I don’t think I’m alone in hating Starbucks, the American coffee shop that has spread its tentacles all over the world. They haven’t lied like Volkswagen did but they are hypocrites.
The annoying thing is that I need Starbucks and if you get to the second half of this article I will explain why.
If you go into any Starbucks in Europe you can’t fail to see the beautifully designed material about the good works they do in the coffee growing areas of the world; how they pay a fair price and really care about the underpaid coffee workers and their families.
Part of me screams “bullshit. I don’t believe any of this.” But the more sensible part of me says “take it easy, you don’t know anything about what goes on in the coffee growing areas of the world. Maybe it’s true, maybe Starbucks is a force for good that has resulted in better wages, schools and conditions for downtrodden coffee workers.”
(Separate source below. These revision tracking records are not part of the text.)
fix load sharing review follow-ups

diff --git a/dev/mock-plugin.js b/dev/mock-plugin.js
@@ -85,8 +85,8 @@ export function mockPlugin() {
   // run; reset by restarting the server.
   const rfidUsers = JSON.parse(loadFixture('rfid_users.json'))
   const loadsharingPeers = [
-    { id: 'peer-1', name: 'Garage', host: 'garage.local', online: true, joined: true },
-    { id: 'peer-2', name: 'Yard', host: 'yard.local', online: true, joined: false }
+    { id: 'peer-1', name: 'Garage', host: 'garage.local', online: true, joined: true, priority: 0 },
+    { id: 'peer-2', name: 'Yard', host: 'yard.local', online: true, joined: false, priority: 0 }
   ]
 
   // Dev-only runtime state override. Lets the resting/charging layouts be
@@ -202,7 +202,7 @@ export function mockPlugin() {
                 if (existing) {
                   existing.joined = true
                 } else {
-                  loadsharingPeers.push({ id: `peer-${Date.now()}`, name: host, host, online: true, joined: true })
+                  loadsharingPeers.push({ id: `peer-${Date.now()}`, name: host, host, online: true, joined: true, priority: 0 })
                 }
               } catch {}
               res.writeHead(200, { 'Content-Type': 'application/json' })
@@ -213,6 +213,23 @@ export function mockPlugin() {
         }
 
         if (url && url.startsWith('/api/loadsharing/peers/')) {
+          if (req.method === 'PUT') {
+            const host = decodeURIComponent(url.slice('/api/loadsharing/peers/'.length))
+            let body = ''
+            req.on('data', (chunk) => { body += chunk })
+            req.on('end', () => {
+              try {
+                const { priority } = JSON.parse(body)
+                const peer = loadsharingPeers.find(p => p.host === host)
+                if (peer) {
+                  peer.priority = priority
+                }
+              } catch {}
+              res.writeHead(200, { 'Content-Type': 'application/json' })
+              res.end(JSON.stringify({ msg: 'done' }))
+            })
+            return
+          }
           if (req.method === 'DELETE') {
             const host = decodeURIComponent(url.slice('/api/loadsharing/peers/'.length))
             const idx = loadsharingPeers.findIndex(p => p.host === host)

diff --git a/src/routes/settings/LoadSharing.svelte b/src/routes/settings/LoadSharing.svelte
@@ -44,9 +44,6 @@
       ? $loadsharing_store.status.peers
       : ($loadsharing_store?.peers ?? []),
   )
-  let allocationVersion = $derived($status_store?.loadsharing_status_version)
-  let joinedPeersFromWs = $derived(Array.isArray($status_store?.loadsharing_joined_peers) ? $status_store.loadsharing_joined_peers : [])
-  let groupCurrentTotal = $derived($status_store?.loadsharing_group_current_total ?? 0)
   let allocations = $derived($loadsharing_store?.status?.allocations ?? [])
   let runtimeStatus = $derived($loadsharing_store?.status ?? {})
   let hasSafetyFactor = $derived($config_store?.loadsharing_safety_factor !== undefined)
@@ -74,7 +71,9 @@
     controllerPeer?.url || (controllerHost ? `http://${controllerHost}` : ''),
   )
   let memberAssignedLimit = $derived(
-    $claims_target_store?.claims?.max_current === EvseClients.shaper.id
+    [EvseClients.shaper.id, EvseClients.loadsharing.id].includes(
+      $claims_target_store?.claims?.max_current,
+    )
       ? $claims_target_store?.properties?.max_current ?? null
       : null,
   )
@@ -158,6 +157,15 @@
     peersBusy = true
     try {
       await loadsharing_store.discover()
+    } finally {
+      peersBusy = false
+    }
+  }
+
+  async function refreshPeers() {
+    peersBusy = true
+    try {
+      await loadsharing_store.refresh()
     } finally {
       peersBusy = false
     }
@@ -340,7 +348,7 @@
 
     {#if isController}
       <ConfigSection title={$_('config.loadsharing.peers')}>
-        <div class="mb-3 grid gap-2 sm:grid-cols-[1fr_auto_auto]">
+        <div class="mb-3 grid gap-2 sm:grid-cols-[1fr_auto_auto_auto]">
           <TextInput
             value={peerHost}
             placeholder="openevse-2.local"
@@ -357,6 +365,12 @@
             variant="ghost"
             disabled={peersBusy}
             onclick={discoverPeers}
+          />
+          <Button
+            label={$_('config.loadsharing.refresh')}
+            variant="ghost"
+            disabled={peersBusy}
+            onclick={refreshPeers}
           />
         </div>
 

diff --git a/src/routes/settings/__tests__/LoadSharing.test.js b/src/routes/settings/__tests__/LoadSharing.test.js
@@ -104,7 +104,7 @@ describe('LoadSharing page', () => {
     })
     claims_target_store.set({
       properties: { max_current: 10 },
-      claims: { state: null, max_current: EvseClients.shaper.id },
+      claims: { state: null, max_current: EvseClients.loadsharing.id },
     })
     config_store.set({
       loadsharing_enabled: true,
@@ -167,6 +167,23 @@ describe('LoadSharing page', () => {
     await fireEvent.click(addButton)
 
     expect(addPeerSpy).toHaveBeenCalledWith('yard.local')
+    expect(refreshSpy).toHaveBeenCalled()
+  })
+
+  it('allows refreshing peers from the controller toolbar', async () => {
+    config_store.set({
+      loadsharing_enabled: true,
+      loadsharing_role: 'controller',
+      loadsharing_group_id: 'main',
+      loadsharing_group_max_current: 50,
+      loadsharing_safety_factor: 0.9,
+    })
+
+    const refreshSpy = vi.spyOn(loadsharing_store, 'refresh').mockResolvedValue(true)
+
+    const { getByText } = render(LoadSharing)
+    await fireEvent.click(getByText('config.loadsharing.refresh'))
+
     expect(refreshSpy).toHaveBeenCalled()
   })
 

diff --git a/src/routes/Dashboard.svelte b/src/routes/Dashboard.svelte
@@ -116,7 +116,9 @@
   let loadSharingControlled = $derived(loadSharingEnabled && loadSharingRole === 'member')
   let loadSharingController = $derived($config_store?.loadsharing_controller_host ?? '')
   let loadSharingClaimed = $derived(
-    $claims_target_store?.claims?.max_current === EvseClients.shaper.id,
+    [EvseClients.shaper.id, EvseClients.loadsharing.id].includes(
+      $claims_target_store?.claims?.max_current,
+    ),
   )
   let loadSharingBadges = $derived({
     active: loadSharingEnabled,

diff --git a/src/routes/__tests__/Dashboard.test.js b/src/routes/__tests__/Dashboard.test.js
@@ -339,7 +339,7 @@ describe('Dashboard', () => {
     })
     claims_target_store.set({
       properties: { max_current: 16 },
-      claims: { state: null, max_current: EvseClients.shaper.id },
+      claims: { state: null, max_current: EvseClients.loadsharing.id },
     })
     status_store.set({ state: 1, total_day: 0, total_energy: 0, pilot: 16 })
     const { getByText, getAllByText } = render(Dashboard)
The reason I call Starbucks hypocrites is because they claim to be good but don’t pay any corporation tax in the UK. This is common knowledge since 2012 when they were dragged into Parliament, grilled by the Public Accounts Committee and exposed as tax dodgers on TV. This report showed that Starbucks made over £3bn in UK sales between 1998 and 2002 but had paid less than 1% in corporation tax. Normal companies in the UK have to pay 20%.
There was outrage in the press and people even demonstrated outside their coffee shops. Chancellor Osborne promised to crack down and close the loopholes in tax law that allows big multinational companies to avoid tax. I saw a report in Private Eye which said the government could raise tens of billions of pounds in tax revenue in this way.
Needless to say nothing has been done and I just read an article in the Guardian (“The Tories are allowing big business to design their own tax loopholes”) which leads with this fact: “one of Britain’s largest companies, AstraZeneca, paid absolutely no corporation tax here in 2013 and 2014, despite racking up global profits in those years of £2.9billion.”
The only British parties who raise this issue consistently are the Greens and the Labour Party under Jeremy Corbyn, neither of whom have much chance of getting elected.
But why don’t the Conservative Party stand up to the multinationals? The standard reply is that “the investors would leave”, but why would Starbucks and big companies like Amazon leave a country where they turn over billions of pounds every year? The fact is that multinationals set up shop in every country they can, and they pay tax if they have to.
The Tories should address this issue as conservatism isn’t only about supporting big business – which is how they come across and what makes them toxic. Original conservatism was about “conserving” the countryside, supporting free enterprise, small businesses and equality of opportunity. That all sounds quite good and I’d vote for them if they were able to apply it.
Enough about politics.
Why I need Starbucks
I recently had a meeting in Liverpool with an addiction therapist, a guy called Dave Kirk. He has an office in the financial centre of the city and I had arrived early. How to kill 40 minutes? I had my laptop with me as well as a brilliant novel (The Lost Honour of Katharina Blum by Heinrich Boll) and all I needed was a warm place to sit.
I was in Old Hall Street, looking at several fancy restaurants, all of which looked like nice places to sit, catch up on emails and grab a coffee. Problem was they were all shut, even though it was only nine thirty in the morning. Why don’t restaurants profit from people like me wanting coffee or somewhere to sit, meet and drink coffee in the morning? Couldn’t they also make a quick buck from selling breakfasts?
I wandered up the street looking for somewhere I could sit but the only place open was a flourescent-lit sandwich bar with metal tables – not the sort of place I could relax and do a bit of work.
I walked some more and came across Starbucks which was ideal for my purposes – comfortable, spacious and open – and next thing I knew I was inside ordering a coffee (Americano with milk). I sat down, enjoyed the good music and did my work. And I thought about all those times that I have used Starbucks – always when meeting people in city centres or killing time.
Is this what has made Starbucks such a globally successful firm – locating their shops in city centres, and being open when other coffee shops are closed? I’m sure they have invested millions on market research into how people like me might need somewhere to meet and rest. They are certainly smart but they seem to have applied this intelligence to avoiding tax.
The happy ending to this story is that Starbucks helped me give up coffee. I was becoming increasingly dependent on the beverage, telling myself that I needed the energy boost to get through the day and spending more and more money on my drug of choice. Like an alcoholic, I started off drinking the good stuff (the Courtado from Bold Street Coffee in Liverpool is world-class) and ended up drinking the equivalent of meths — chemical rubbish from the vending machines.
My Americano from Starbucks left such a bad taste in my mouth that it enabled me to give up coffee, hopefully forever. It was huge, milky and had an insipid bitter taste that convinced me that coffee is in fact a disgusting drink. All I need is water.
Photo Credit: www.flickr.comphotosoddsock8245767230